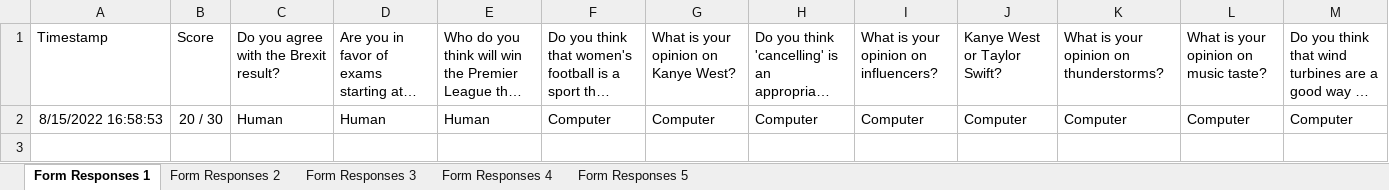
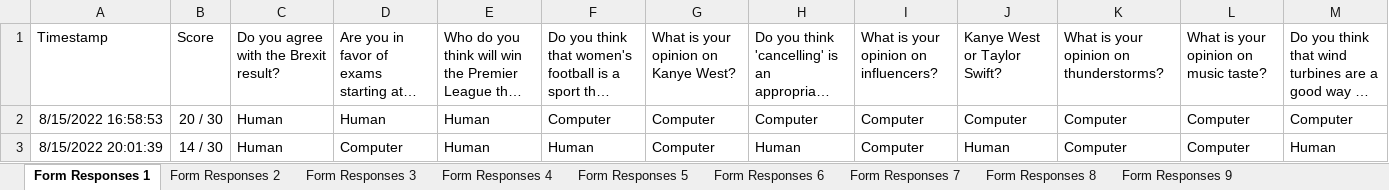
Before and after one commit to GWhiteley/Master-Thesis-Analysis, an Excel workbook: results/results.xlsx, sheet Form Responses 1, drawn as a sheet; only a part is shown; long unchanged cells end in …; values as stored, in another font and other column widths than the file's, no borders; charts and pictures not drawn; rows hold the shown columns only; the diff names each change by its address in the sheet, - before the commit and + after, or states it on an @@ line.

```diff
--- a/results/results.xlsx (sheet Form Responses 1)
+++ b/results/results.xlsx (sheet Form Responses 1)
+sheet tab: Form Responses 6
+sheet tab: Form Responses 7
+sheet tab: Form Responses 8
+sheet tab: Form Responses 9
+row 3: 8/15/2022 20:01:39 | 14 / 30 | Human | Computer | Human | Human | Computer | Human | Computer | Human | Computer | Computer | Human
```
Also changed, not shown: sheet Form Responses 5, sheet Form Responses 4, sheet Form Responses 2, other sheet tabs, charts or pictures, results/questionnaires.xlsx, 1 other file.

※

#### Instructions to follow
The lines holding the word "pictures" are the answer. Find them in the entries and copy them.

#### Answer box
Before and after one commit to GWhiteley/Master-Thesis-Analysis, an Excel workbook: results/results.xlsx, sheet Form Responses 1, drawn as a sheet; only a part is shown; long unchanged cells end in …; values as stored, in another font and other column widths than the file's, no borders; charts and pictures not drawn; rows hold the shown columns only; the diff names each change by its address in the sheet, - before the commit and + after, or states it on an @@ line.
Also changed, not shown: sheet Form Responses 5, sheet Form Responses 4, sheet Form Responses 2, other sheet tabs, charts or pictures, results/questionnaires.xlsx, 1 other file.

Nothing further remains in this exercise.